* What to work on *
Go over the entries below line by line, copying each one that contains the word "color".

* Screenshot and code edit data *
++++

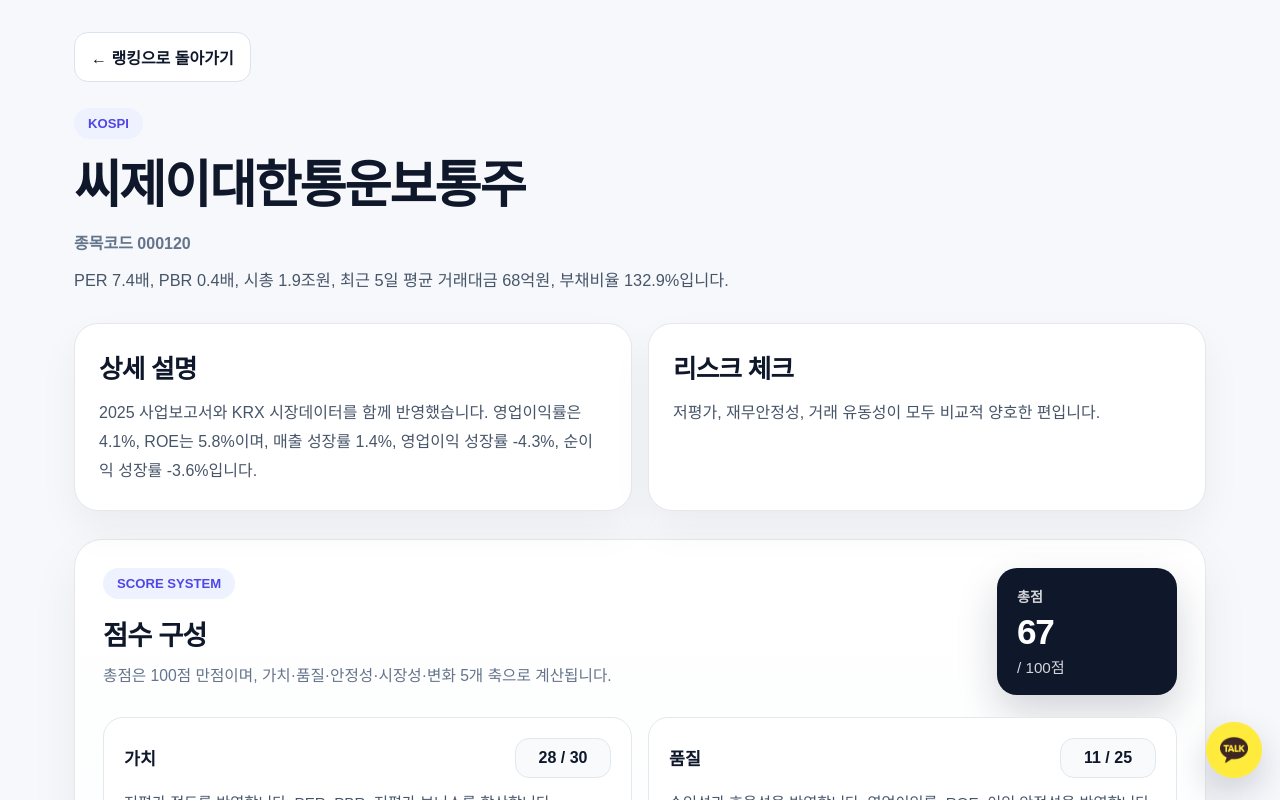
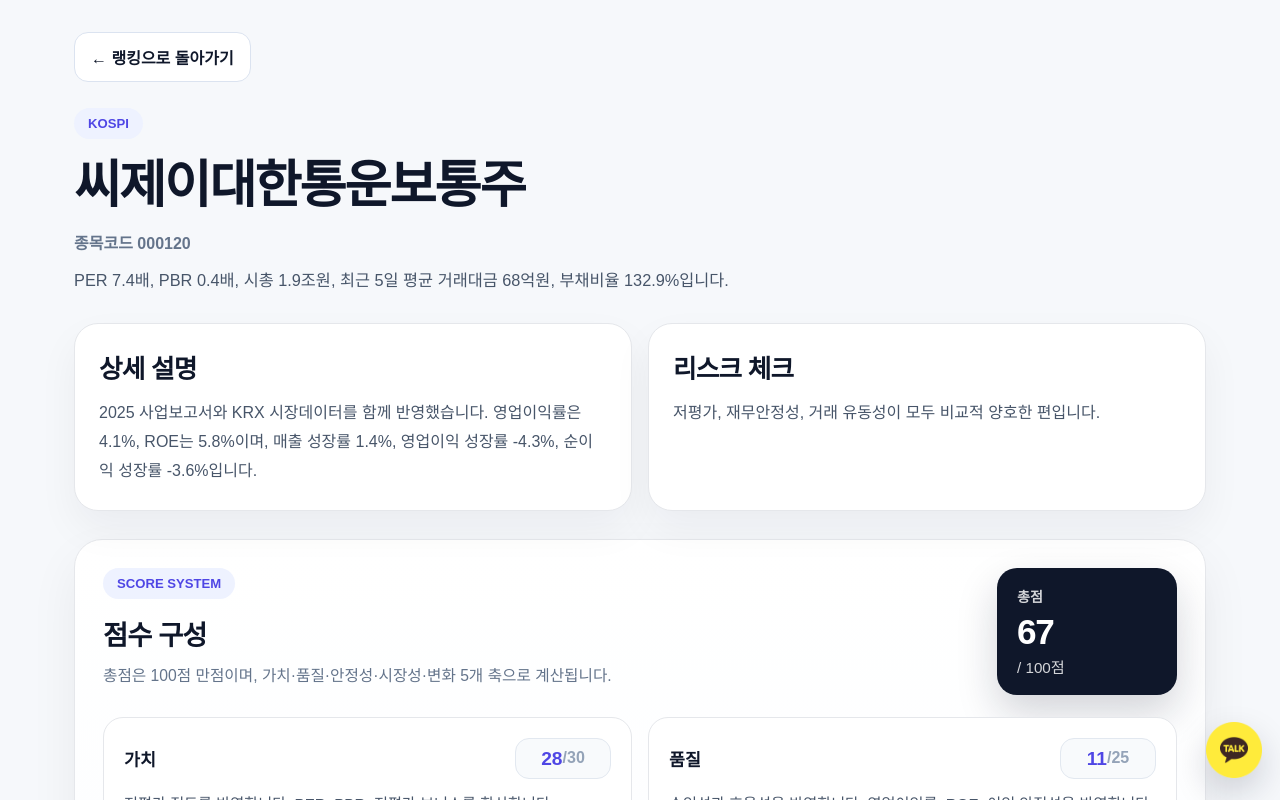
Before and after one commit to DcoyA/screener, a Next.js app: page /stock/000120 in a window 1280 px wide. Shown: the top 800 px of the page. Built offline with nearby package versions, Linux system fonts and the light colour scheme.

Commit message:
Update page.js

```diff
--- a/app/stock/[code]/page.js
+++ b/app/stock/[code]/page.js
@@ -231,6 +231,22 @@ const styles = {
     color: "#0f172a",
     fontWeight: 800,
   },
+  scoreValueCurrent: {
+    fontSize: "1.2rem",
+    fontWeight: 900,
+    color: "#4f46e5",
+    lineHeight: 1,
+  },
+
+  scoreValueSlash: {
+    color: "#94a3b8",
+    fontWeight: 700,
+  },
+
+  scoreValueMax: {
+    color: "#94a3b8",
+    fontWeight: 700,
+  },
   scoreMeaning: {
     margin: "0 0 14px",
     color: "#475569",
@@ -338,9 +354,13 @@ export default async function StockDetailPage({ params }) {
             <div style={styles.scoreCard} key={item.key}>
               <div style={styles.scoreCardTop}>
                 <span style={styles.scoreName}>{item.label}</span>
-                <span style={styles.scoreValue}>
-                  {getCategoryScore(stock, item.key)} / {item.max}
-                </span>
+                  <span style={styles.scoreValue}>
+                    <span style={styles.scoreValueCurrent}>
+                      {getCategoryScore(stock, item.key)}
+                    </span>
+                    <span style={styles.scoreValueSlash}> / </span>
+                    <span style={styles.scoreValueMax}>{item.max}</span>
+                  </span>
               </div>
 
               <p style={styles.scoreMeaning}>{item.desc}</p>
```
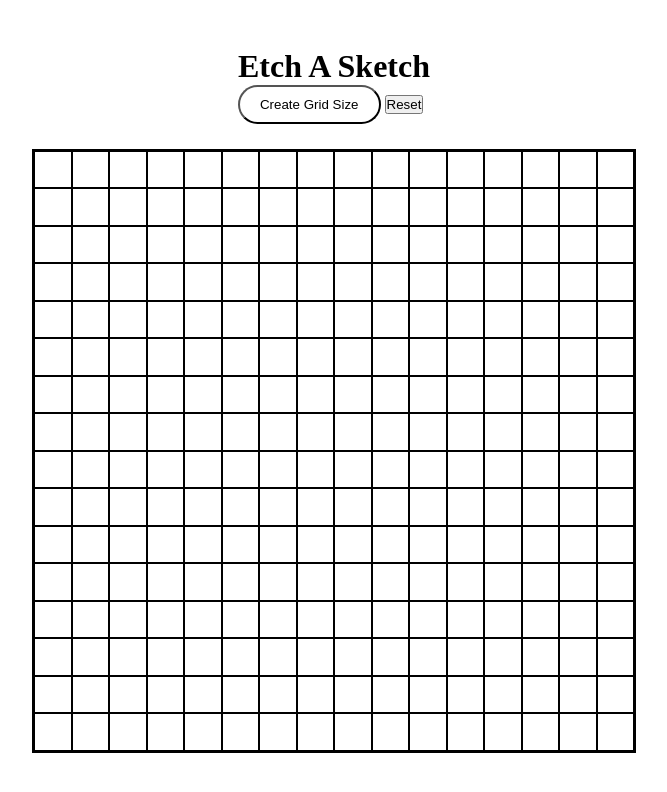
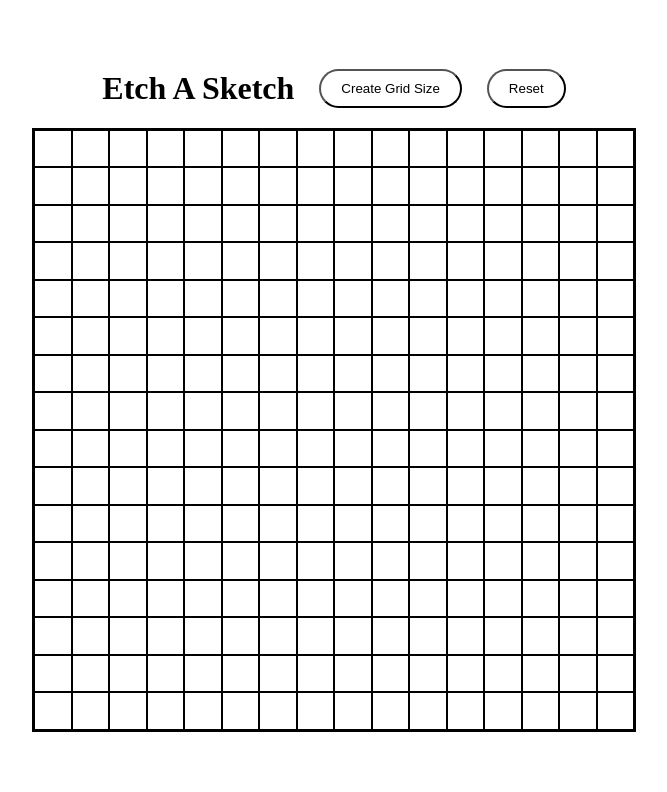
Before and after one commit to jvnsn/Etch-a-sketch, a plain HTML site: page index.html in a window 1280 px wide. Shown: the whole page, without its empty margins (306-973 px from the left). Drawn offline with Linux system fonts and the light colour scheme.

Commit message:
add button styling

```diff
--- a/style.css
+++ b/style.css
@@ -21,13 +21,23 @@ body {
     border: 2px solid black;
 }
 
-.btn-create {
+.btn-create,
+.btn-reset {
     padding: 10px 20px;
-    margin-bottom: 25px;
     border-radius: 25px;
     background-color: white;
 }
 
-.btn-create:hover {
+.btn-create:hover,
+.btn-reset:hover {
     background-color: rgb(245, 242, 242);
 }
+
+.header {
+    display: flex;
+    justify-content: space-between;
+    align-items: center;
+    gap: 25px;
+    margin-bottom: 20px;
+
+}
```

++++

* Written reply *
     color: "#0f172a",
+    color: "#4f46e5",
+    color: "#94a3b8",
+    color: "#94a3b8",
     color: "#475569",
     background-color: white;
     background-color: rgb(245, 242, 242);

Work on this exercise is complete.